- **Task directions**
Among the lines below, which ones contain the word "projectRoomApi"? Copy every such line.

- **Extracted records**
____
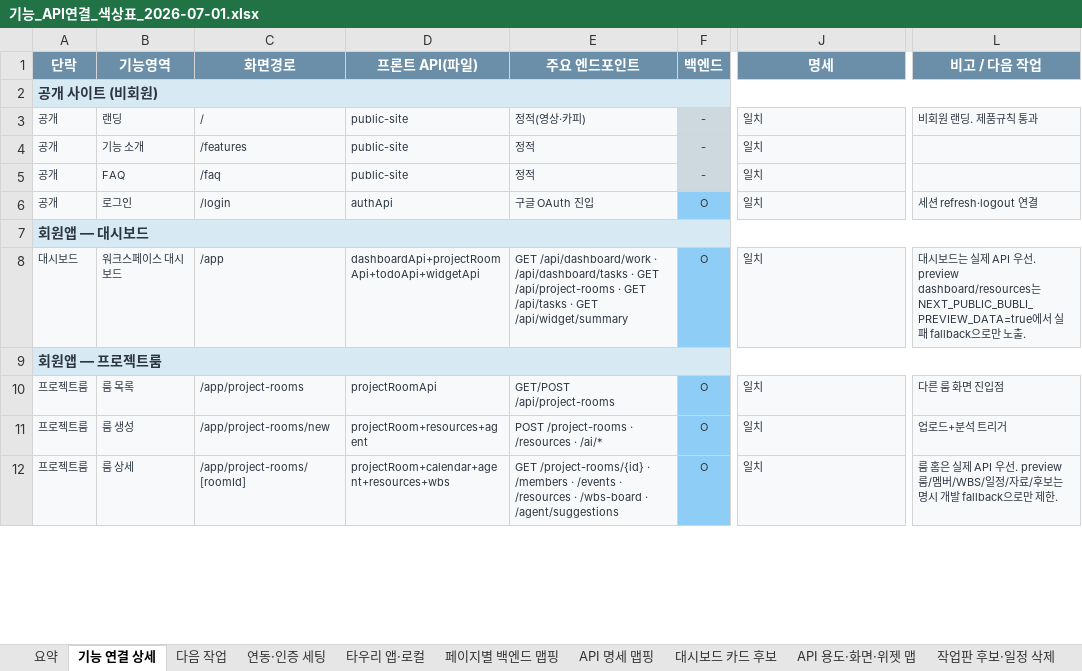
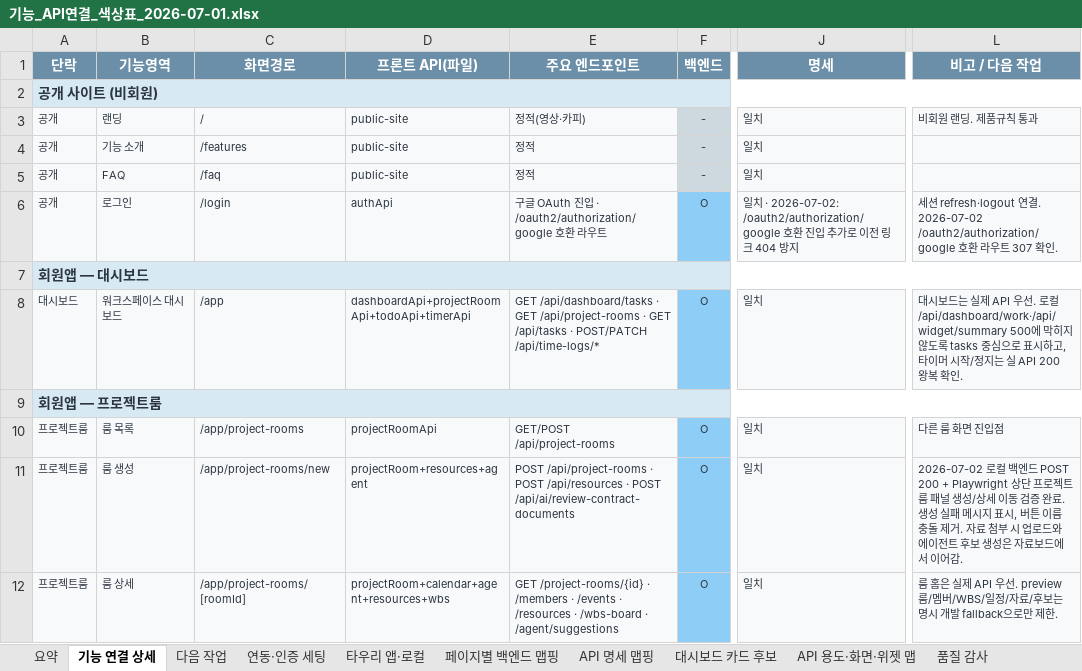
Before and after one commit to kosta-dev-sjh/bubli-frontend, an Excel workbook: docs/기능_API연결_색상표_2026-07-01.xlsx, sheet 기능 연결 상세, drawn as a sheet; only a part is shown, gaps mark what is left out; values as stored, in another font and other column widths than the file's, no borders; the diff covers the shown part only; the diff names each change by its address in the sheet, - before the commit and + after, or states it on an @@ line.

```diff
--- a/docs/기능_API연결_색상표_2026-07-01.xlsx (sheet 기능 연결 상세)
+++ b/docs/기능_API연결_색상표_2026-07-01.xlsx (sheet 기능 연결 상세)
-sheet tab: 작업판 후보·일정 삭제
+sheet tab: 품질 감사
-E6 (주요 엔드포인트): 구글 OAuth 진입
+E6 (주요 엔드포인트): 구글 OAuth 진입 · /oauth2/authorization/google 호환 라우트
-J6 (명세): 일치
+J6 (명세): 일치 · 2026-07-02: /oauth2/authorization/google 호환 진입 추가로 이전 링크 404 방지
-L6 (비고 / 다음 작업): …연결
+L6 (비고 / 다음 작업): …연결. 2026-07-02 /oauth2/authorization/google 호환 라우트 307 확인.
-D8 (프론트 API(파일)): dashboardApi+projectRoomApi+todoApi+widgetApi
+D8 (프론트 API(파일)): dashboardApi+projectRoomApi+todoApi+timerApi
-E8 (주요 엔드포인트): GET /api/dashboard/work · /api/dashboard/tasks · GET /api/project-rooms · GET /api/tasks · GET /api/widget/summary
+E8 (주요 엔드포인트): GET /api/dashboard/tasks · GET /api/project-rooms · GET /api/tasks · POST/PATCH /api/time-logs/*
-L8 (비고 / 다음 작업): …선. preview dashboard/resources는 NEXT_PUBLIC_BUBLI_PREVIEW_DATA=true에서 실패 fallback으로만 노출.
+L8 (비고 / 다음 작업): …선. 로컬 /api/dashboard/work·/api/widget/summary 500에 막히지 않도록 tasks 중심으로 표시하고, 타이머 시작/정지는 실 API 200 왕복 확인.
-E11 (주요 엔드포인트): POST /project-rooms · /resources · /ai/*
+E11 (주요 엔드포인트): POST /api/project-rooms · POST /api/resources · POST /api/ai/review-contract-documents
-L11 (비고 / 다음 작업): 업로드+분석 트리거
+L11 (비고 / 다음 작업): 2026-07-02 로컬 백엔드 POST 200 + Playwright 상단 프로젝트룸 패널 생성/상세 이동 검증 완료. 생성 실패 메시지 표시, 버튼 이름 충돌 제거. 자료 첨부 시 업로드와 에이전트 후보 생성은 자료보드에서 이어감.
```
Also changed, not shown: 24 edited cells elsewhere in this sheet, sheet API 명세 맵핑, sheet 품질 감사, sheet API 용도·화면·위젯 맵, sheet 타우리 앱·로컬, sheet 요약, sheet 페이지별 백엔드 맵핑, 2 more sheets, 11 other files.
____
- **Written solution**
-D8 (프론트 API(파일)): dashboardApi+projectRoomApi+todoApi+widgetApi
+D8 (프론트 API(파일)): dashboardApi+projectRoomApi+todoApi+timerApi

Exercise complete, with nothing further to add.